I’ve found that one of the best ways to learn more about your need for personal growth is to increase the depth of personal relationships. During the first two years of my marriage I found more dysfunction in myself than I had in my entire 32 years of life prior to that. Relational intimacy makes it difficult to disguise your identity. Either you or the other person with eventually uncover your weaknesses. It’s up to you to do something about them.
Personal kaizen encourages us to make small tweaks. Whether you are working on handling conflict better, communicating more clearly with a spouse or partner, establishing healthy habits, or creating boundaries for yourself, incremental steps toward your goal are part of a lifestyle of improvement.
I’m a firm believer that life is not a sprint, but a marathon. It’s methodical and steady and if you try to make too many changes at once it will throw off your rhythm and create unnecessary complications. You can’t run a marathon in one gigantic leap; instead, it is accomplished through thousands of individuals steps at a pace of your own choosing.
Visualizing the perfect version of myself in a relational context I am warm and welcoming to everyone. I host happy hours and dinner parties on a regular basis. I am the perfect balance of affectionate and respectful. When I converse with someone one-on-one I have the sweetest and most encouraging words to say and people leave feeling like they have had a huge hug around their mind and heart. Okay, maybe I just need to turn into my mom. Haha.
Most of the time I feel I couldn’t be further from that picture I have in my head. I can’t change 100% all at once, but incrementally I can choose one conversation to have today and be a good listener. Tomorrow I might try to offer a few genuine compliments. Perhaps I’ll invite my neighbor over next weekend. Or maybe the weekend after that. I will make an effort for good change and accept the progress I make, no matter how slowly it emerges.
Although kaizen was created for the business world, I love applying this concept to my life.
When you wake up tomorrow, what if you tried committing to improving in a single area by just one percent?

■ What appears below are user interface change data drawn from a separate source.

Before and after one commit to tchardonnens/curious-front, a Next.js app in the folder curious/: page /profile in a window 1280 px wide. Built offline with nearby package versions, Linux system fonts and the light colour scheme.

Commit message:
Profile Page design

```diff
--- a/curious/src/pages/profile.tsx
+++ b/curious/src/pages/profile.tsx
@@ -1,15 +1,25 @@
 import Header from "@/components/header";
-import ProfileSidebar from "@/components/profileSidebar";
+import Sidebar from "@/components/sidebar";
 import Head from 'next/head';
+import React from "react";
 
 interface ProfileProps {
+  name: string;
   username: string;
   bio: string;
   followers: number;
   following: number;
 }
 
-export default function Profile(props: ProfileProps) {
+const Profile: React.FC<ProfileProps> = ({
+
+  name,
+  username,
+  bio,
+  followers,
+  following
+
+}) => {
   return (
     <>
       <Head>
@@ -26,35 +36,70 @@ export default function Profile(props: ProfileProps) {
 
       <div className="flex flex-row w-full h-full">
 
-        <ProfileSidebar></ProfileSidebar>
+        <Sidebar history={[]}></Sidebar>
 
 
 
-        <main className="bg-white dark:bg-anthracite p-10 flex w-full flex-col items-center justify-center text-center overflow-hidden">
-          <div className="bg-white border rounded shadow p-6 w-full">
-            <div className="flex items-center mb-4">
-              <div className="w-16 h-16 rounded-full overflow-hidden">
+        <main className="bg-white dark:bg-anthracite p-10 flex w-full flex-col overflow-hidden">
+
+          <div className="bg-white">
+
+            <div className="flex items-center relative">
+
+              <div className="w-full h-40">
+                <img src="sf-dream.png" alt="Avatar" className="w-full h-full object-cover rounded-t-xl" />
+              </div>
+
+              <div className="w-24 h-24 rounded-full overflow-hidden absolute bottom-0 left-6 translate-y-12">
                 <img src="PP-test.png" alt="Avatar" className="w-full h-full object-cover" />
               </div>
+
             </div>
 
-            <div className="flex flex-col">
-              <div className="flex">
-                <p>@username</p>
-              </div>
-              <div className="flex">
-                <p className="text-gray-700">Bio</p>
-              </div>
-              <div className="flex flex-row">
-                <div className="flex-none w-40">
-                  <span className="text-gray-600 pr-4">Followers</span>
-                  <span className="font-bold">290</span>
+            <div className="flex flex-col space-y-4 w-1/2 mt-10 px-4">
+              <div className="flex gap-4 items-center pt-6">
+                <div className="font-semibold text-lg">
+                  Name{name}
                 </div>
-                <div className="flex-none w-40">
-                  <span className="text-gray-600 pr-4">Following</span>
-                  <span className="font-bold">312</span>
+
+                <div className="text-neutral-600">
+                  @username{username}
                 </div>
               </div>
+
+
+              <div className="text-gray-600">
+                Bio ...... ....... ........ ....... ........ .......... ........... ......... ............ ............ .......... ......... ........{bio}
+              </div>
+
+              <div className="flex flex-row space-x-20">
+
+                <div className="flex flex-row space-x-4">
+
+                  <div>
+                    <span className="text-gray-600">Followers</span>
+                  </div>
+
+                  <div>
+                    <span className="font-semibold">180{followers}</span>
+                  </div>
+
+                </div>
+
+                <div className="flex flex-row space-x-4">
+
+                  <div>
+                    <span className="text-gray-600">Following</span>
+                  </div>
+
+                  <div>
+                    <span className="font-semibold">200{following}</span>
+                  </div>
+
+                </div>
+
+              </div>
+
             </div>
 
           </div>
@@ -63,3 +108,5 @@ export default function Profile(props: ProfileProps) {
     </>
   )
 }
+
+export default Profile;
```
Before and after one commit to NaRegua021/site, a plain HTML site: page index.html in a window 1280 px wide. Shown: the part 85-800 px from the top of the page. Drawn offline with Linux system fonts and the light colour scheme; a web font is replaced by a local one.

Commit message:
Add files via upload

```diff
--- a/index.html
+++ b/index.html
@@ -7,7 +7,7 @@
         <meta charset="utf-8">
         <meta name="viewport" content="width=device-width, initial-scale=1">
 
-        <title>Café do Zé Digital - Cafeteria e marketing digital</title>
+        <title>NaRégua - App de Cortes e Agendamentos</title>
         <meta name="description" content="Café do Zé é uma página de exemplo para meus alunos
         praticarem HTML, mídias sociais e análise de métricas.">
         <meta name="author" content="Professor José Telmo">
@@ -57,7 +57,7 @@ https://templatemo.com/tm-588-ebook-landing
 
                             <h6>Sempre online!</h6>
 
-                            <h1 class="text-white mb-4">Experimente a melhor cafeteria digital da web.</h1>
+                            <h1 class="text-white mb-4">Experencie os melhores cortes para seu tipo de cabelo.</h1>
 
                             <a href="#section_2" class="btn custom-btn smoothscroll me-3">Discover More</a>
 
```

No one else may notice, but it could be the step in the right direction you’ve needed.
We can become stuck in our own growth, paralyzed by any number of reasons: fear of the unknown, the challenge of sticking to commitments, the motivation required to take a big first step. And I would nearly guarantee that you are stuck in some area. I’ve met very few people who couldn’t answer the question, “Where are you stuck in life?”
One of my favorite things to do is challenge people to pick one thing in which they want to improve. I’m definitely challenging you to come up with Big Hairy Audacious Goals, so keep going with those!
Equally as important are the tiny tweaks you make to your food choices, your life rhythms, the conversation with your coworker tomorrow, and your personal quiet time. A series of small changes may be the breakthrough you need for something bigger.
Keep dreaming as big as you possibly can. Then tomorrow, wake up and take one tiny step of good change.
I know you can do it and I can’t wait to hear about your kaizen!